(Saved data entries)
◆ ◆ ◆ ◆ ◆

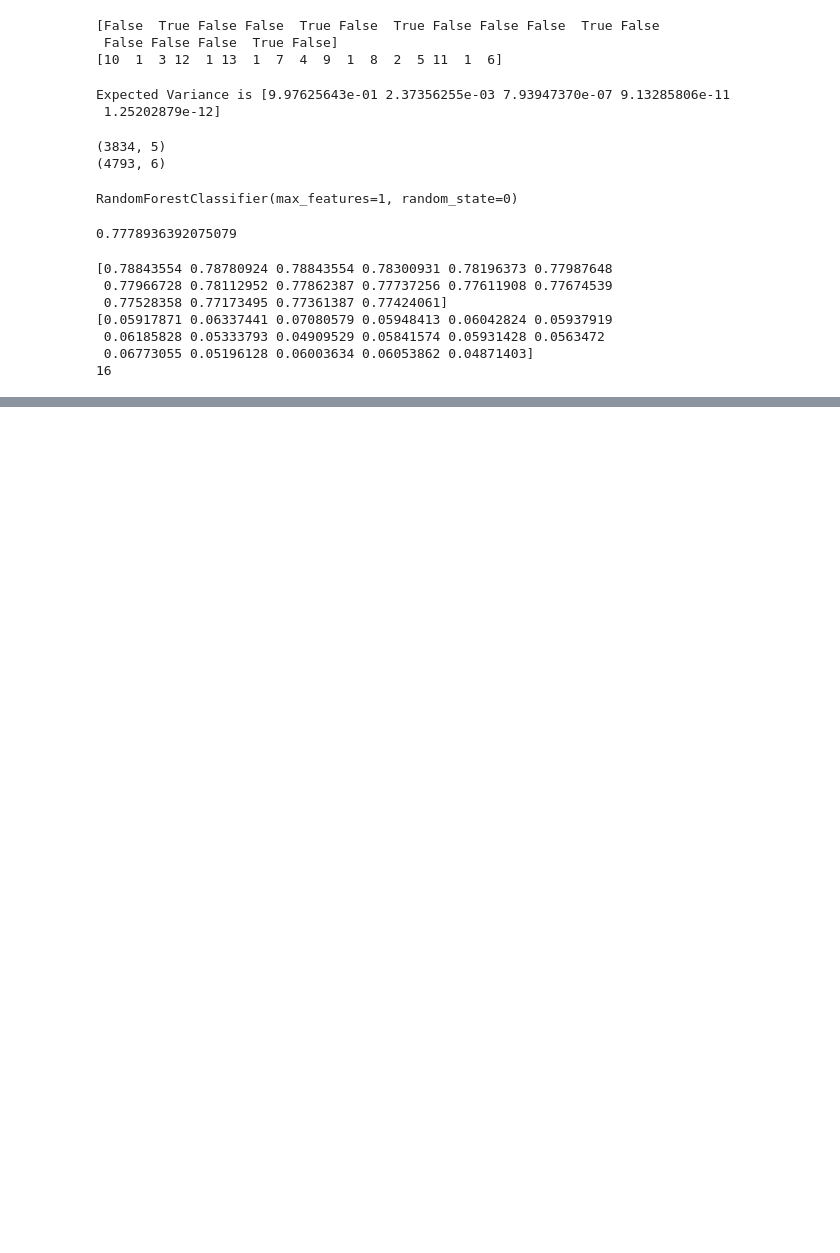
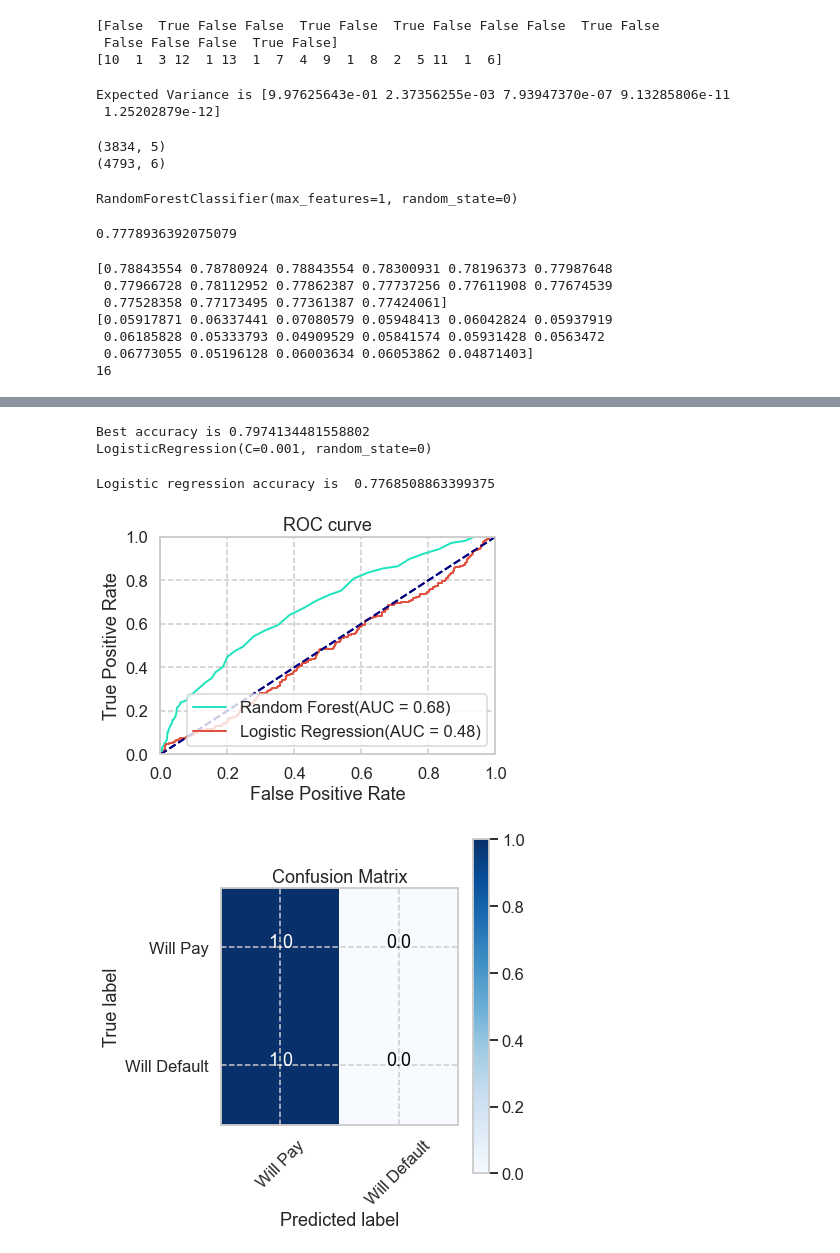
Before and after one commit to ucgmv/FINALPROJECT, a Jupyter notebook: SeiLa.ipynb, the cells around one changed output, grey strips where cells are left out. Cells and saved outputs as stored; diff of their text form; code cells hidden in the pictures; blank space fills up the shorter version.

```diff
--- a/SeiLa.ipynb
+++ b/SeiLa.ipynb
@@ -301,0 +303,35 @@ plt.show()
+# %%
+from sklearn.model_selection import GridSearchCV
+def cross_validation_best_parameters(model, param_grid):
+    grid = GridSearchCV(model, param_grid,cv=10, scoring='accuracy')
+    X=data_clean.iloc[:,:-1].values
+    y=data_clean.iloc[:,-1].values
+    grid.fit(X,y)
+    mean_scores = [result for result in grid.cv_results_['mean_test_score']]
+    return mean_scores,grid.best_score_,grid.best_estimator_
+logreg = linear_model.LogisticRegression(random_state=0)
+c=[0.001, 0.01, 0.1, 1, 10, 100, 1000]
+param_grid = dict(C=c)
+mean_scores,Best_Accuracy, Best_classifier = cross_validation_best_parameters(logreg,param_grid)
+print("Best accuracy is "+ str(Best_Accuracy))
+print(Best_classifier)
+# %% [output]
+Best accuracy is 0.7974134481558802
+LogisticRegression(C=0.001, random_state=0)
+# %%
+clf_LR = linear_model.LogisticRegression(C=Best_classifier.C)
+clf_LR.fit(X_train,y_train)
+LR_Predict = clf_LR.predict_proba(X_test)[:,1]
+LR_Predict_bin = clf_LR.predict(X_test)
+LR_Accuracy = accuracy_score(y_test,LR_Predict.round())
+print("Logistic regression accuracy is ",LR_Accuracy)
+plotAUC(y_test,rfPredictproba, 'Random Forest')
+plotAUC(y_test,LR_Predict,'Logistic Regression')
+plt.show()
+plt.figure(figsize=(6,6))
+plot_confusion_matrix(LR_Predict_bin, normalize=True)
+plt.show()
+# %% [output]
+Logistic regression accuracy is  0.7768508863399375
+[figure, added]
+[figure, added]
```
Also changed, not shown: parts of 6 cells of this notebook.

◆ ◆ ◆ ◆ ◆

Assignment — Among the lines above, return each one holding the string "print".

Written response —
+print("Best accuracy is "+ str(Best_Accuracy))
+print(Best_classifier)
+print("Logistic regression accuracy is ",LR_Accuracy)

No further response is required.